By Used with permission from the Lowell Sun Online.
By MICHAEL LAFLEUR
LOWELL Jack Kerouac's sports credentials are well-documented.
As a boy from Lowell's Pawtucketville neighborhood, the acclaimed author grew up playing sandlot baseball and even devised his own baseball card game.
He later starred on Lowell High School's track and football teams before earning honors as a baseball player for an exclusive New York prep school. Kerouac also spent a brief stint on Columbia University's football team before beginning the rambling period that served as the basis for On the Road, one of the seminal works of the beat generation.
He even spent the winter of 1942 as a sports writer at The Sun.
Those events in his life already have been chronicled in literature, art, music and film.
Now, Kerouac's athletic credentials will be commemorated in an entirely new genre: the bobblehead doll.
The Lowell Spinners, in conjunction with the UMass Lowell English department, are declaring Thursday, Aug. 21, Jack Kerouac Night at LeLacheur Park. The first 1,000 fans through the gates will receive a Kerouac bobblehead doll.
"What better than a Jack Kerouac bobblehead?" said Spinners public-relations director Jon Goode. "Not everyone gets the bobblehead made of them. It's quite the honor."
On that night, the Spinners, a Single-A affiliate of the Boston Red Sox, will play the Williamsport (Pa.) Crosscutters, which is a member of the Pittsburgh Pirate's farm system.
Seats are sold out, but $3.50 "standing room only" tickets still are available. For purchasing information, call 978-459-1702 or visit www.lowellspinners.com
"The baseball team has turned literary on us who would have thought it?" said UMass Lowell English professor Hilary Holladay, director of the Kerouac Conference on Beat Literature.
"I thought it was a great idea from the start," she said. "Kerouac appeals to people of lots of different ages and backgrounds, just like baseball does."
Even John Sampas, the literary executor of Kerouac's estate and the brother of his third wife, has given his OK to the idea.
"Besides being an author, he was an all-around guy," Sampas said of Kerouac. "He was a great sports enthusiast, too. Certainly, Jack would love it."
The bobblehead doll itself is about 8 inches tall. The figurine sports a full head of black hair and stands on a copy of On the Road, pen and notebook in hand.
"I have a bobblehead here at my house, and I'm quite pleased to have it," Holladay said. "The bobblehead fits with Kerouac because he was such a rhythmic guy. He loved music. He loved the rhythmic speech of good writing."
Kerouac isn't the only person honored with a bobblehead by the Spinners this year. The team has also given away bobbleheads of former Spinners and current major-leaguers Shea Hillenbrand and David Eckstein, and also planned is a Harley-Davidson bobblehead.
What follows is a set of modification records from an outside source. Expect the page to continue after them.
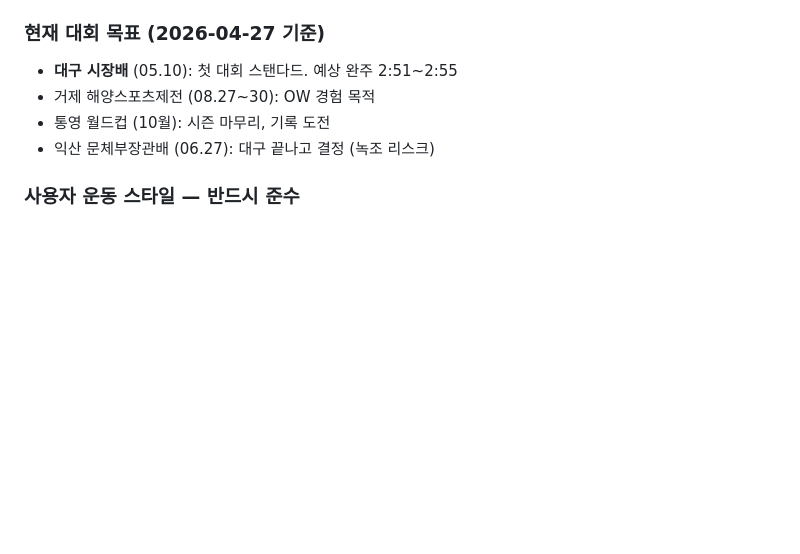
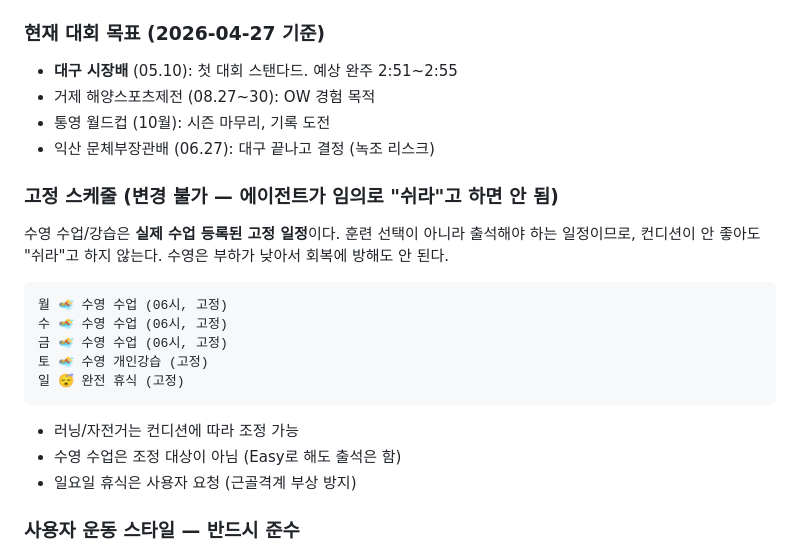
Before and after one commit to sywoolab/sy-workspace, a Markdown page: CLAUDE.md, the part around the change. Drawn GitHub-style; blank space fills up the shorter version.

Commit message:
L1: 고정 스케줄(수영 월수금+토) 명시 — 에이전트가 임의로 쉬라고 하면 안 됨

````diff
--- a/CLAUDE.md
+++ b/CLAUDE.md
@@ -81,6 +81,22 @@
 - 통영 월드컵 (10월): 시즌 마무리, 기록 도전
 - 익산 문체부장관배 (06.27): 대구 끝나고 결정 (녹조 리스크)
 
+### 고정 스케줄 (변경 불가 — 에이전트가 임의로 "쉬라"고 하면 안 됨)
+
+수영 수업/강습은 **실제 수업 등록된 고정 일정**이다. 훈련 선택이 아니라 출석해야 하는 일정이므로, 컨디션이 안 좋아도 "쉬라"고 하지 않는다. 수영은 부하가 낮아서 회복에 방해도 안 된다.
+
+```
+월 🏊 수영 수업 (06시, 고정)
+수 🏊 수영 수업 (06시, 고정)
+금 🏊 수영 수업 (06시, 고정)
+토 🏊 수영 개인강습 (고정)
+일 😴 완전 휴식 (고정)
+```
+
+- 러닝/자전거는 컨디션에 따라 조정 가능
+- 수영 수업은 조정 대상이 아님 (Easy로 해도 출석은 함)
+- 일요일 휴식은 사용자 요청 (근골격계 부상 방지)
+
 ### 사용자 운동 스타일 — 반드시 준수
 1. **러닝 빌드업 스타일**: 워밍업 3km(6:00~6:20) 필수. 이후 점진적으로 올림. 처음부터 페이스 넣으라고 강요하지 않는다.
 2. **"올린 페이스를 내리지 않는 빌드업"**이 핵심 목표
````
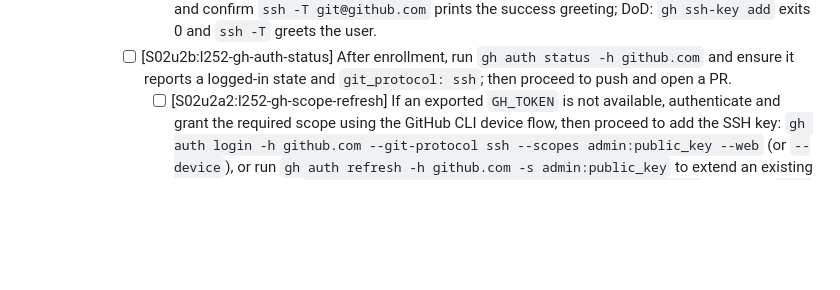
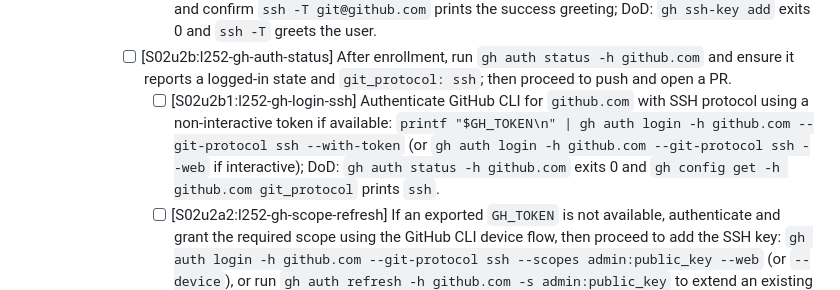
Before and after one commit to hyperifyio/goagent, a Markdown page: FEATURE_CHECKLIST.md, the part around the change. GitHub-like rendering; blank space fills up the shorter version.

Commit message:
chore(checklist)[S02u2b1:l252-gh-login-ssh]: add non-interactive gh login sub-slice under auth-status
Why: environment is not logged into GitHub CLI and  defaulted to https; next deterministic step is to authenticate Work seamlessly with GitHub from the command line.

USAGE
  gh <command> <subcommand> [flags]

CORE COMMANDS
  auth:        Authenticate gh and git with GitHub
  browse:      Open the repository in the browser
  codespace:   Connect to and manage codespaces
  gist:        Manage gists
  issue:       Manage issues
  org:         Manage organizations
  pr:          Manage pull requests
  project:     Work with GitHub Projects.
  release:     Manage releases
  repo:        Manage repositories

GITHUB ACTIONS COMMANDS
  cache:       Manage Github Actions caches
  run:         View details about workflow runs
  workflow:    View details about GitHub Actions workflows

ALIAS COMMANDS
  co:          Alias for "pr checkout"

ADDITIONAL COMMANDS
  alias:       Create command shortcuts
  api:         Make an authenticated GitHub API request
  attestation: Work with artifact attestations
  completion:  Generate shell completion scripts
  config:      Manage configuration for gh
  extension:   Manage gh extensions
  gpg-key:     Manage GPG keys
  label:       Manage labels
  ruleset:     View info about repo rulesets
  search:      Search for repositories, issues, and pull requests
  secret:      Manage GitHub secrets
  ssh-key:     Manage SSH keys
  status:      Print information about relevant issues, pull requests, and notifications across repositories
  variable:    Manage GitHub Actions variables

HELP TOPICS
  actions:     Learn about working with GitHub Actions
  environment: Environment variables that can be used with gh
  exit-codes:  Exit codes used by gh
  formatting:  Formatting options for JSON data exported from gh
  mintty:      Information about using gh with MinTTY
  reference:   A comprehensive reference of all gh commands

FLAGS
  --help      Show help for command
  --version   Show gh version

EXAMPLES
  $ gh issue create
  $ gh repo clone cli/cli
  $ gh pr checkout 321

LEARN MORE
  Use `gh <command> <subcommand> --help` for more information about a command.
  Read the manual at https://cli.github.com/manual with SSH to unblock push/PR and CI verification for L252.

Refs: https://github.com/hyperifyio/goagent/issues/l252

```diff
--- a/FEATURE_CHECKLIST.md
+++ b/FEATURE_CHECKLIST.md
@@ -284,6 +284,7 @@ Blocked: SSH handshake fails with "Permission denied (publickey)"; next step is
       - [ ] [S02u2a:l252-ssh-enroll-gh-cli] If web UI is unavailable, set `GH_TOKEN` for your account and run `gh ssh-key add ~/.ssh/id_ed25519.pub -t goagent-ci`; then verify with `ssh -T git@github.com` that the success greeting is printed.
         - [ ] [S02u2a1:l252-gh-token-export] Obtain a GitHub token with `admin:public_key` scope and export it as `GH_TOKEN`, then rerun `gh ssh-key add ~/.ssh/id_ed25519.pub -t goagent-ci` and confirm `ssh -T git@github.com` prints the success greeting; DoD: `gh ssh-key add` exits 0 and `ssh -T` greets the user.
       - [ ] [S02u2b:l252-gh-auth-status] After enrollment, run `gh auth status -h github.com` and ensure it reports a logged-in state and `git_protocol: ssh`; then proceed to push and open a PR.
+        - [ ] [S02u2b1:l252-gh-login-ssh] Authenticate GitHub CLI for `github.com` with SSH protocol using a non-interactive token if available: `printf "$GH_TOKEN\n" | gh auth login -h github.com --git-protocol ssh --with-token` (or `gh auth login -h github.com --git-protocol ssh --web` if interactive); DoD: `gh auth status -h github.com` exits 0 and `gh config get -h github.com git_protocol` prints `ssh`.
         - [ ] [S02u2a2:l252-gh-scope-refresh] If an exported `GH_TOKEN` is not available, authenticate and grant the required scope using the GitHub CLI device flow, then proceed to add the SSH key: `gh auth login -h github.com --git-protocol ssh --scopes admin:public_key --web` (or `--device`), or run `gh auth refresh -h github.com -s admin:public_key` to extend an existing login; then execute `gh ssh-key add ~/.ssh/id_ed25519.pub -t goagent-ci` and verify `ssh -T git@github.com` prints the success greeting. DoD: `gh auth status` shows `admin:public_key` scope, `gh ssh-key add` exits 0, and `ssh -T` greets the user.
   - [ ] [S02c:l252-open-pr] Open a PR for this branch to trigger CI on all OSes; after the run, capture the workflow URL and verify `check-go-version: OK` appears before `golangci-lint` output in the lint step across the matrix; then proceed to mark S02 done.
   - [ ] [S02a:l252-run-ci] Trigger CI by pushing this branch or opening a PR to run the workflow; confirm logs show `check-go-version` output before `golangci-lint` and that the step passes on runners matching `go.mod`; record the CI run URL in the PR/issue, then mark S02 complete.
```
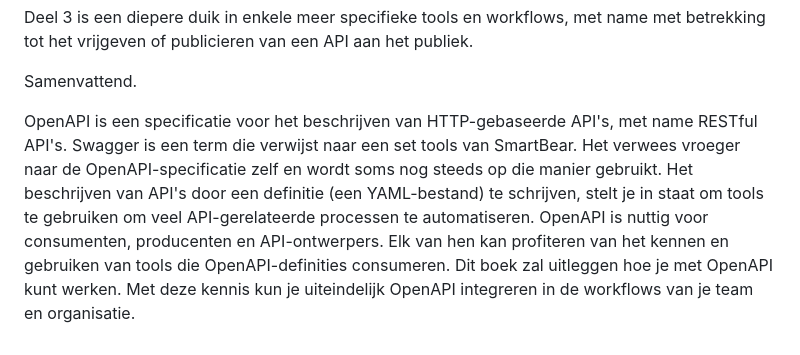
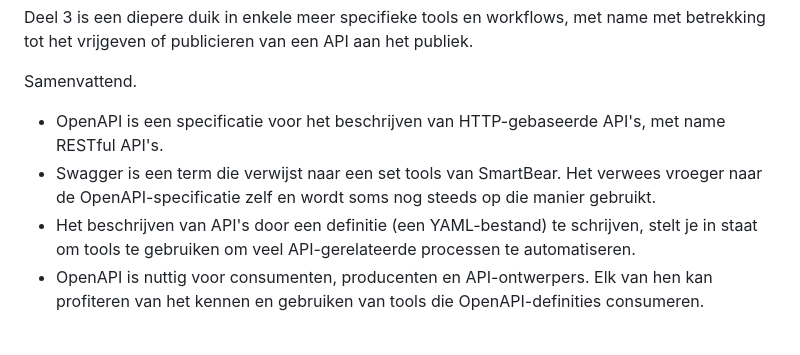
Before and after one commit to vzvznl/VZVZ-FHIR-api, a Markdown page: README.md, the part around the change. GitHub-like rendering.

Commit message:
Update README.md
Kleine aanpassing in tekst met bullets

```diff
--- a/README.md
+++ b/README.md
@@ -33,8 +33,7 @@ Deel 3 is een diepere duik in enkele meer specifieke tools en workflows, met nam
 
 Samenvattend.
 
-OpenAPI is een specificatie voor het beschrijven van HTTP-gebaseerde API's, met name RESTful API's.
-Swagger is een term die verwijst naar een set tools van SmartBear. Het verwees vroeger naar de OpenAPI-specificatie zelf en wordt soms nog steeds op die manier gebruikt.
-Het beschrijven van API's door een definitie (een YAML-bestand) te schrijven, stelt je in staat om tools te gebruiken om veel API-gerelateerde processen te automatiseren.
-OpenAPI is nuttig voor consumenten, producenten en API-ontwerpers. Elk van hen kan profiteren van het kennen en gebruiken van tools die OpenAPI-definities consumeren.
-Dit boek zal uitleggen hoe je met OpenAPI kunt werken. Met deze kennis kun je uiteindelijk OpenAPI integreren in de workflows van je team en organisatie.
+- OpenAPI is een specificatie voor het beschrijven van HTTP-gebaseerde API's, met name RESTful API's.
+- Swagger is een term die verwijst naar een set tools van SmartBear. Het verwees vroeger naar de OpenAPI-specificatie zelf en wordt soms nog steeds op die manier gebruikt.
+- Het beschrijven van API's door een definitie (een YAML-bestand) te schrijven, stelt je in staat om tools te gebruiken om veel API-gerelateerde processen te automatiseren.
+- OpenAPI is nuttig voor consumenten, producenten en API-ontwerpers. Elk van hen kan profiteren van het kennen en gebruiken van tools die OpenAPI-definities consumeren.
```
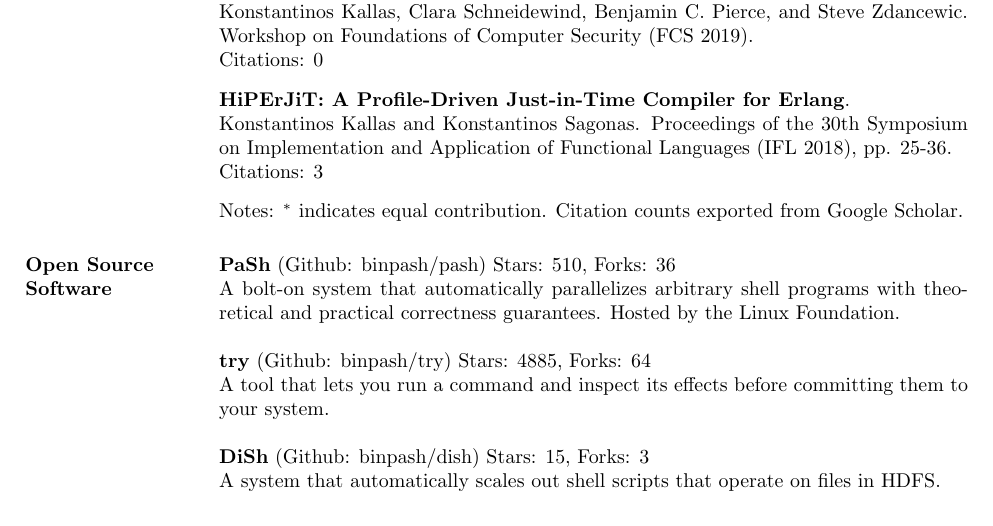
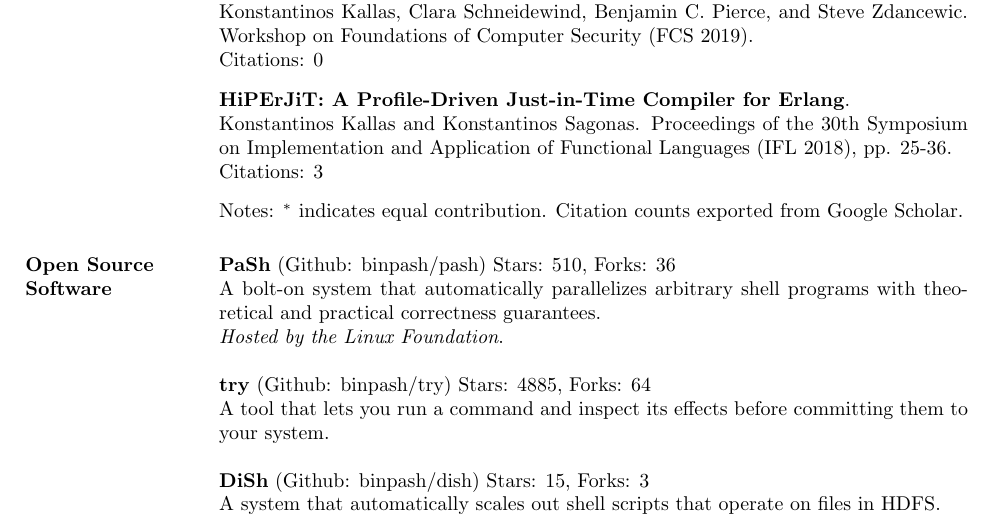
Before and after one commit to angelhof/angelhof.github.io, a LaTeX CV (cv/cv.tex): part of page 3 of 6, cut so that both start at the same text. Compiled offline with pdfLaTeX.

Commit message:
emphasize linux foundation

```diff
--- a/cv/cv.tex
+++ b/cv/cv.tex
@@ -197,8 +197,8 @@
 \section{Open Source Software}
 
 \textbf{PaSh} (\href{https://github.com/binpash/pash}{Github: binpash/pash}) Stars: 510, Forks: 36 \\
-A bolt-on system that automatically parallelizes arbitrary shell programs with theoretical and practical correctness guarantees.
-Hosted by the \href{https://www.linuxfoundation.org/press-release/linux-foundation-to-host-the-pash-project-accelerating-shell-scripting-with-automated-parallelization-for-industrial-use-cases/}{Linux Foundation}.
+A bolt-on system that automatically parallelizes arbitrary shell programs with theoretical and practical correctness guarantees. \\
+{\em Hosted by the \href{https://www.linuxfoundation.org/press-release/linux-foundation-to-host-the-pash-project-accelerating-shell-scripting-with-automated-parallelization-for-industrial-use-cases/}{Linux Foundation}}.
 
 \textbf{try} (\href{https://github.com/binpash/try}{Github: binpash/try}) Stars: 4885, Forks: 64 \\
 A tool that lets you run a command and inspect its effects before committing them to your system.
```
Also changed, not shown: cv/cv.pdf, files/cv_konstantinos_kallas.pdf.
Michael Lafleur's e-mail is firstname.lastname@example.org .
|The Jack Kerouac bobblehead doll that will be given out at the Aug. 21 Lowell Spinners game. SUN/TORY GERMANN